Firstly, let’s go back to that idea of doing away with the labels “man” and “woman”. If we got rid of those words (and did nothing else), would the oppressions women face disappear over night? Would women no longer be expected to be the parent who takes a career break in most heteroxexual family units? Would they no longer have to face more violence (sexual and otherwise) than men? Would their female clothes suddenly be replaced with a unitard a la Bowie? Or Women’s mags all suddenly go bankrupt? Would the diet industry stop fat shaming women? Would our worth no longer be judged by our appearance? Just by getting rid of those words we wouldn’t get rid of all the other crap that comes with womanhood. But it would make it harder to identify the ways in which one set of people’s (women’s) experiences differ from another’s (men’s). And if we can’t identify those problems they’ll become much harder to solve. If anything, no longer being able to name that experience would make things significantly harder to improve. I’d hope that even the gender abolitionists could see that in order to “abolish gender” removing the terms men & women is probably not the best place to start. By erasing the words we use to define an experience, we erase the ability to fight that experience in the public consciousness.

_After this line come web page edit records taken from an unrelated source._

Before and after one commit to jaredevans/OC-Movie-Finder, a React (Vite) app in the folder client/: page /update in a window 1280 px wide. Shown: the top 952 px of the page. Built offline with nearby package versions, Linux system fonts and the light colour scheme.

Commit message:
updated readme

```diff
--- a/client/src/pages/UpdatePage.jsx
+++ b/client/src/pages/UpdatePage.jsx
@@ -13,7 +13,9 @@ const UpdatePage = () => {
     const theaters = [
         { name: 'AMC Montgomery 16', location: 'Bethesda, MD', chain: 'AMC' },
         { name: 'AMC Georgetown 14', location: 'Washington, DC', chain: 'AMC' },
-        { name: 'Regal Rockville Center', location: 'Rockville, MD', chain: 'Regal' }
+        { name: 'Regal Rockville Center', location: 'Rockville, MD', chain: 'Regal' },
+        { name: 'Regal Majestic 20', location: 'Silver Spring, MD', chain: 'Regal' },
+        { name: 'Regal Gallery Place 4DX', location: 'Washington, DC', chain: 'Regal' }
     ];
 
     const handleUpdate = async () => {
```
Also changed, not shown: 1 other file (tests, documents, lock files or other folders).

Secondly, and back to my earlier point- they only want to do away with the terms cis & trans (and possibly queer/ non binary) so why don’t they say “why can’t we all just be women & men?” It never happens. None of the “I’m not transphobic but….” people ever just argue for calling trans women, cis women and other femme folk “just women”. That’s pretty revealing of their true intentions. There’s the implication that these people aren’t “like us”. Which potentially kind of puts any none cis femme people in the category of “____” a group of people who can’t identify themselves, their shared experiences of oppression, nor their shared efforts to end those oppressions.

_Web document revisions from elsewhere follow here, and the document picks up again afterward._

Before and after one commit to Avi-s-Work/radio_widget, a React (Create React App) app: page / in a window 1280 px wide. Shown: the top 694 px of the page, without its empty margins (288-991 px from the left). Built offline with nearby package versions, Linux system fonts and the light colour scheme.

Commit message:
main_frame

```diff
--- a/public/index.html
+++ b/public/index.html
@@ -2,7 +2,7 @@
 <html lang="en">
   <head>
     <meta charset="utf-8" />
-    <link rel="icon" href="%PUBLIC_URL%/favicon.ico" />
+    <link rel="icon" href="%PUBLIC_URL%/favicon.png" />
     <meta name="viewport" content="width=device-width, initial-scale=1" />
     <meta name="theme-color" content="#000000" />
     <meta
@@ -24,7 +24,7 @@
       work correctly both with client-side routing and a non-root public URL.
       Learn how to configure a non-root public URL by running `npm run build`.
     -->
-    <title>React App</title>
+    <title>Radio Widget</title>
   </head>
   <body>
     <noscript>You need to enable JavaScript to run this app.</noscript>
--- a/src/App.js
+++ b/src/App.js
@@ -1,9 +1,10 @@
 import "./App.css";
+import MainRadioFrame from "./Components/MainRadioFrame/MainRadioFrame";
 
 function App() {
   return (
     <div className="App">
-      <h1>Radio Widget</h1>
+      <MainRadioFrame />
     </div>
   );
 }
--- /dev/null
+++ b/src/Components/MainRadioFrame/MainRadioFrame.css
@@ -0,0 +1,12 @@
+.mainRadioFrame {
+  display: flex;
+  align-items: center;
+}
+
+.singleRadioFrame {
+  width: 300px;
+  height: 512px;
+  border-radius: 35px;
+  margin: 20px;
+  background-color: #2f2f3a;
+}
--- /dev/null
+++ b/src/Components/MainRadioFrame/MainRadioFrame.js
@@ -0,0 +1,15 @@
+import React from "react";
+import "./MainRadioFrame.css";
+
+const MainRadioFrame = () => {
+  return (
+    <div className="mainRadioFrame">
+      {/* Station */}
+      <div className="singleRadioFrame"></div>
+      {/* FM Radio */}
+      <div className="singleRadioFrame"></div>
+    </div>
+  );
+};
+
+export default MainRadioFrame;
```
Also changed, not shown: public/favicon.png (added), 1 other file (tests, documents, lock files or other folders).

Thirdly, because they’re not really interested in the term trans at all, and they don’t really care if trans people are “just people”, really they just don’t want to call themselves cis or any other term that means “not trans”. I’m generally of the belief that people should be able to self-identify how they’d like BUT let’s think about this for a minute what if we broke the world down into these binary categories: “Disabled: Just People”, “Black: Just People”, “Lesbian: Just People”, “Old: Just People”, “Women: Just People”. It’s pretty clear that that would be tremendously othering. By identifying one demographic by a specific name but giving all other possible demographics the title of people, you’re implying that the specifically named demographic isn’t “just people”, you’re implying that they’re not people at all, or if they are they are lesser people or to quote the Nazis “untermenschen” (Yeah I Godwinned- so sue me).
Until we are all equal and oppression is a thing of the past doing away with all demographic descriptors would be a pretty dangerous thing. I write about my life as a disabled person because I want to fight the way I am treated, and also because abled people don’t experience a lot of what I (and many other disabled people) do. If I can’t give that experience a name that experience will still be there, but how could I fight it? And how could I find my comrades in arms? Of course they’re not arguing to do away with the term “disabled”, just like they’re not fighting to do away with the names of races and ethnicities, or “men & women”. Their “just peopling” has a pretty limited and some would say biased focus.